What are your thoughts on Myfascial Release techniques (which you can perform) vs. massages for your clients. I saw an interesting article (see link) discussing the benefits of massages, but can they be over rated for your clients who train on a consistent basis.
I don’t see it as an either/or.
As a MELT instructor, I teach my clients to hydrate and care for their own tissues. Done before massage, it allows the therapist to get deeper into tissue, quicker, with less pain to the client. Done after massage, it prolongs the benefits achieved during the massage.
I cross-refer to several massage therapists and teach MELT workshops at a wellness studio where massage, MELT, yoga, and acupuncture all cross-refer.
I consider myofascial release to be very useful for almost any client. But there are a few instances where more conservative intervention is needed first and sometimes there are contraindications to myo-release. But these instances are usually reasons not to use massage as well.
I recommend massage when the client cannot access the area successfully on their own. And I refer them to massage therapists who are very good at myo-release techniques along with massage.
I would also like to remind everyone that there is a need for recovery after massage and myo-release. Usually this time is fairly short (Ôëê12 hours). But if there is tenderness or soreness (or pain) after the treatment, you should allow time for this to subside. That means no activity above light to moderate intensity until there is substantial reduction in the discomfort. And if an activity causes discomfort after a massage or myo-release session, the activity should be postponed until later if at all possible. The actual purpose of myo-release, massage, or exercise is to be better after recovery. So, we really are doing these things for the recovery benefit, not the actual activity itself. Improper recovery results in reduced improvement at best and injury at worst.

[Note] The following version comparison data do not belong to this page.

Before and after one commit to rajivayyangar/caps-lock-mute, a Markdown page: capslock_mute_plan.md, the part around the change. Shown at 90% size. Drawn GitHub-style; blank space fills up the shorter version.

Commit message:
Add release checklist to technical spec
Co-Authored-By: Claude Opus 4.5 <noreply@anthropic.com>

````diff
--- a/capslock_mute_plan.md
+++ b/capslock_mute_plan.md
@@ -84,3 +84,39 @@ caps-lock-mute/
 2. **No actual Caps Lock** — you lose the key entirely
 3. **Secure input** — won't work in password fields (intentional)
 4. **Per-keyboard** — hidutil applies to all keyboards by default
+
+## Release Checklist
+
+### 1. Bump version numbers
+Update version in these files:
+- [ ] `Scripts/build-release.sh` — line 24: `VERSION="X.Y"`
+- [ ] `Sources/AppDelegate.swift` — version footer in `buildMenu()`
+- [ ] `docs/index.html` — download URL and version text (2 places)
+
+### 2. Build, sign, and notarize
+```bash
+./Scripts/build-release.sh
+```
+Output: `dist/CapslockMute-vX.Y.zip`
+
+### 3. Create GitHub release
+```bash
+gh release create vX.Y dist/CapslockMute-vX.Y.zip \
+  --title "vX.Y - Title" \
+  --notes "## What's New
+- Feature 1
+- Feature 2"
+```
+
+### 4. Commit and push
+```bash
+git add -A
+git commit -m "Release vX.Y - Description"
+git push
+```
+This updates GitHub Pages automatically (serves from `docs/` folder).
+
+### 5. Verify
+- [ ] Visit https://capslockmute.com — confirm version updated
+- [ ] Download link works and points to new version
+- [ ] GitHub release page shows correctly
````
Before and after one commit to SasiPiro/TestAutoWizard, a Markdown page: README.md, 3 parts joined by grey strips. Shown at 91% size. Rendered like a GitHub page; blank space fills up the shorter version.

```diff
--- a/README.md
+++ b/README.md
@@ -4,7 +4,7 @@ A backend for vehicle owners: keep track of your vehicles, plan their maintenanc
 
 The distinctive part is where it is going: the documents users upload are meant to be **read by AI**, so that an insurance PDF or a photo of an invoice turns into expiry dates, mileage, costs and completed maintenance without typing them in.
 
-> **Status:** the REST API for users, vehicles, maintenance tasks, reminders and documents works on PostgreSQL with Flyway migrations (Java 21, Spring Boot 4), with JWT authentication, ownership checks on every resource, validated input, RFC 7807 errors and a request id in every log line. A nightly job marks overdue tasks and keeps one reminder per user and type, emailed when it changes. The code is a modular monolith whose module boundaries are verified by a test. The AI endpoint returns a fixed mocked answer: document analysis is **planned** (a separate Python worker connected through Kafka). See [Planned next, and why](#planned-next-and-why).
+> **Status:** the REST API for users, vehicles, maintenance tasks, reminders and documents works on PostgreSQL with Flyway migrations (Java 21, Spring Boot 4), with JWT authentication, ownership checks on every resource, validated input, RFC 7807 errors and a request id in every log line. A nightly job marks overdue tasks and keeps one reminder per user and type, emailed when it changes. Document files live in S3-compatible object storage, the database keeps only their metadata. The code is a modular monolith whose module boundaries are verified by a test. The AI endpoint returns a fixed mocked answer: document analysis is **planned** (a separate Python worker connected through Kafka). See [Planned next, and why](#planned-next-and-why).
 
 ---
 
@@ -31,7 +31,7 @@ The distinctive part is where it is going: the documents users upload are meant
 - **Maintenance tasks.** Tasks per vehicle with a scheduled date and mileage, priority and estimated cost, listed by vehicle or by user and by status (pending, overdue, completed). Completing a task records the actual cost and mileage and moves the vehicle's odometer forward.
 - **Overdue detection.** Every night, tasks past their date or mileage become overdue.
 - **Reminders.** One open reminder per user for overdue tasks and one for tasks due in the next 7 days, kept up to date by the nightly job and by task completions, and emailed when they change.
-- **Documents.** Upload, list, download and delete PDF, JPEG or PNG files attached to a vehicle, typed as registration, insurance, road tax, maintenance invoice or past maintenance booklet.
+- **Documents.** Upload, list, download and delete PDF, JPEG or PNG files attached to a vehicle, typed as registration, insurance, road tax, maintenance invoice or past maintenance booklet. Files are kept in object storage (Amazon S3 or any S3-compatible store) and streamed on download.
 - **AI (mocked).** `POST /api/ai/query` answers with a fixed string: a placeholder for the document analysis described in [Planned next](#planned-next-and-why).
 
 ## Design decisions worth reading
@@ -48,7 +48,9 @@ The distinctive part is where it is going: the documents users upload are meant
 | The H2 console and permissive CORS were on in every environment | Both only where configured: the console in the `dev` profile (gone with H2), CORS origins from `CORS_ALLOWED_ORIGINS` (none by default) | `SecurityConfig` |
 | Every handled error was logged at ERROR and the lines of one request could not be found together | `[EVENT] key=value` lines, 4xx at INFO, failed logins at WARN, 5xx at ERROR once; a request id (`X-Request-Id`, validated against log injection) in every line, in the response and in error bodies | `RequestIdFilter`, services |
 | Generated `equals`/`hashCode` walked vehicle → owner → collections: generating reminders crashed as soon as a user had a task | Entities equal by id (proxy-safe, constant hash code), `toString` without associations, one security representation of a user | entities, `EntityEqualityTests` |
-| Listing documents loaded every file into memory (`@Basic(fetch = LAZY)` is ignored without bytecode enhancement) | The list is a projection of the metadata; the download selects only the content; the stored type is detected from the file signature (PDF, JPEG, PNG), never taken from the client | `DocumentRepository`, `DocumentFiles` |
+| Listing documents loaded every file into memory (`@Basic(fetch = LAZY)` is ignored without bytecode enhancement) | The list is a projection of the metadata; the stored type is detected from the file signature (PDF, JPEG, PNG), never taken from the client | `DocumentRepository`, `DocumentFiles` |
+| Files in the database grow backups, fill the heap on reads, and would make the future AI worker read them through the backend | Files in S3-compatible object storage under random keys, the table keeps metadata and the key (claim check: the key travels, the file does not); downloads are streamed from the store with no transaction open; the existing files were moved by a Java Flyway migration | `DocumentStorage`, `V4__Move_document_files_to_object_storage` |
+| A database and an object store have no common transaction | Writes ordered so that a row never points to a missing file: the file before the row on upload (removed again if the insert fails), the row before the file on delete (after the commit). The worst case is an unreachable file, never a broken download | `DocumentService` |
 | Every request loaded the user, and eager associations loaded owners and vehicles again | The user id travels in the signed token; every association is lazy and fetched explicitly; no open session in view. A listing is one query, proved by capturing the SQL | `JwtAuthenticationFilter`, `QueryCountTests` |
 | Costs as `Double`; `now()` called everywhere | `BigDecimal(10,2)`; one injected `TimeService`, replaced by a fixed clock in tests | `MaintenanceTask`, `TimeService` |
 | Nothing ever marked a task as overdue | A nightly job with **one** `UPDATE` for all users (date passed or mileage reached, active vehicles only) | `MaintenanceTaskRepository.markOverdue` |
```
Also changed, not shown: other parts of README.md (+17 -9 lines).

I like the idea of teaching people to know their own body. Myofascial release allows clients to relieve their muscular discomfort before it escalates. It can teach clients about their body, their stressors, their sensitivities, and stimulate their innate ability to self-care. Foam rollers are a great tool. Teaching myofascial release with foam rollers is a must.
Massage often times is not self induced, but has its place in self-care.